I’ve blogged at length about the many very positive reasons for us to help seniors join the mobile generation but sometimes it’s important to reflect on the opportunity it also offers to help carers too:
“I lost my elderly mother a few weeks ago. Not in the euphemistic sense, but the literal. She was removed from her home with no forwarding address. To be fair, my mother had fallen over in the night and not been able to get up again. She had woken the neighbours by banging – resourcefully, if alarmingly – on their party wall at 5am. The neighbours called the police, and the police called the ambulance, and the ambulance took my mother away to hospital because that is what ambulances do. No bones had been broken, there was no bruising or obvious damage to vital functions but these days apparently you can’t just help an 89-year-old lady to her feet and leave her alone, even if she says that’s what she wants.
My mother has always had a horror of hospitals. She believes that doctors and hospitals give you fatal diseases. My father went into hospital a year ago and a few weeks after they released him, he died; ergo hospitals killed him. The fact that he was also in the final stages of lung cancer was coincidental.
But her bizarre logic is nothing to what I found myself battling with once Jim, a neighbour, rang me to tell me that my mother had been taken off in an ambulance.
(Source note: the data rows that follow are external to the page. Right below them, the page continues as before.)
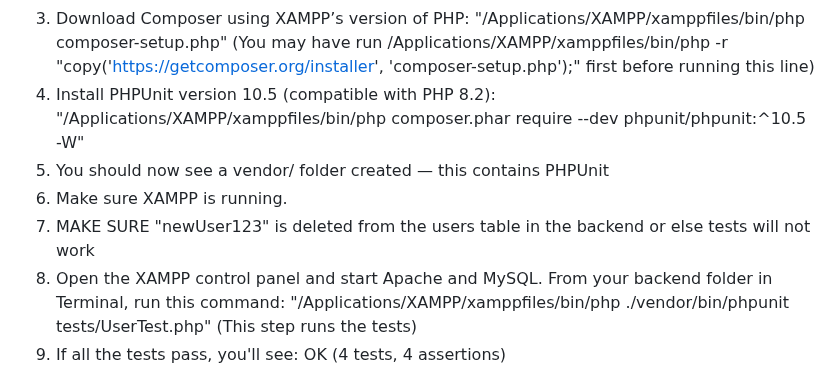
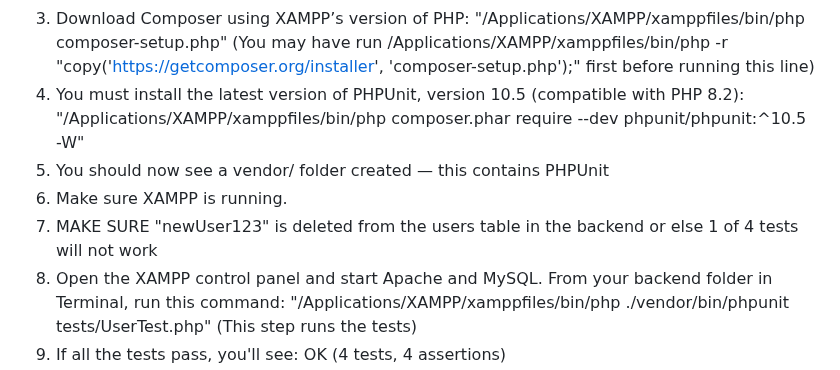
Before and after one commit to TuskyTO/big4sports, a Markdown page: README.md, the part around the change. GitHub-like rendering.

```diff
--- a/README.md
+++ b/README.md
@@ -195,10 +195,10 @@ HOW TO SETUP/RUN OUR TESTS:
 1. Make sure XAMPP is installed and our big4sports folder is pasted into /Applications/XAMPP/xamppfiles/htdocs/big4sports/backend
 2. Open terminal and go to the backend folder: "cd /Applications/XAMPP/xamppfiles/htdocs/big4sports/backend"
 3. Download Composer using XAMPP’s version of PHP: "/Applications/XAMPP/xamppfiles/bin/php composer-setup.php" (You may have run /Applications/XAMPP/xamppfiles/bin/php -r "copy('https://getcomposer.org/installer', 'composer-setup.php');" first before running this line)
-4. Install PHPUnit version 10.5 (compatible with PHP 8.2): "/Applications/XAMPP/xamppfiles/bin/php composer.phar require --dev phpunit/phpunit:^10.5 -W"
+4. You must install the latest version of PHPUnit, version 10.5 (compatible with PHP 8.2): "/Applications/XAMPP/xamppfiles/bin/php composer.phar require --dev phpunit/phpunit:^10.5 -W"
 5. You should now see a vendor/ folder created — this contains PHPUnit
 6. Make sure XAMPP is running.
-7. MAKE SURE "newUser123" is deleted from the users table in the backend or else tests will not work
+7. MAKE SURE "newUser123" is deleted from the users table in the backend or else 1 of 4 tests will not work
 8. Open the XAMPP control panel and start Apache and MySQL. From your backend folder in Terminal, run this command: "/Applications/XAMPP/xamppfiles/bin/php ./vendor/bin/phpunit tests/UserTest.php" (This step runs the tests)
 9. If all the tests pass, you'll see: OK (4 tests, 4 assertions)
 
```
I live a two-hour drive from Birmingham so the first thing I did was ring the Queen Elizabeth hospital to find out which ward my mother was in. The paramedics told Jim that it was likely she’d be taken there, but the switchboard at the hospital disagreed. No one by that name had been admitted, so they gave me the number of two other West Midland hospitals. Both also denied they were holding my mother but I did get the number of the ambulance service from one of them. When I rang to ask where my mother had been taken, the operator explained she could not even confirm they’d picked up an 89-year-old woman from the address I gave them because of the Data Protection Act. I asked whom she thought the act was protecting when an old lady with a fear of hospitals was lost somewhere in the NHS and out of contact with her only child. The operator was unmoved so I rang the police and asked them to find her, but the nice officer said he could only do that if she had been reported as a missing person. So – crazily – I did. Eighty-nine-year-old lady abducted by ambulance crew. Read all about it.
It took the police six calls to locate my mother. My man rang back 45 minutes later. She had been in the Queen Elizabeth hospital all along but because their computer system hadn’t updated overnight, there was no record of her arrival. Somehow I felt a piece of paper, a ticket of the kind that you get when your car is towed away, would have been a really good idea. Even in Terry Gilliam’s nightmarish Brazil you get a receipt when a family member is abducted by the bureaucracy.
My mother spent more than a week in hospital when it was found there was nothing wrong with her. She was just an elderly lady who had fallen over, been unable to get up, and who cried every time her son came to visit her.
I managed to get her out within 10 days, but only by agreeing that in future she would have a bed and commode downstairs. In return, the hospital said they would arrange for a social worker to send carers to the house three or four times a day. My mother, like many women of her age, objected to carers in her house”
It’s incredible how common it is for dangerous and stressful situations like this unfold. Imagine how different it could all have been if Mrs Mourby had of been using some inexpensive telecom products that had been designed to meet her needs:
1) A press of her IP56 waterproof alarm pendant and the alarm would’ve been raised with her son immediately (via her Care SecurePlus phone that you can buy for £130 online). This would of course also have done away with the additional risks involved in crawling to and banging on the party wall in the hope that her neighbours where in and could be woken.
2) A call to her 100DB Easy to Use mobile phone would have ensured that there was no way of losing her in the Hospital system (available at Tesco’s from only £40).
Note: If you’re tasked with helping a senior join the mobile generation please read this post as it has some tips that will help them fall in love with the tech and ensure it’s never something they’ll leave at home in the event that they are taken off to the Hospital etc.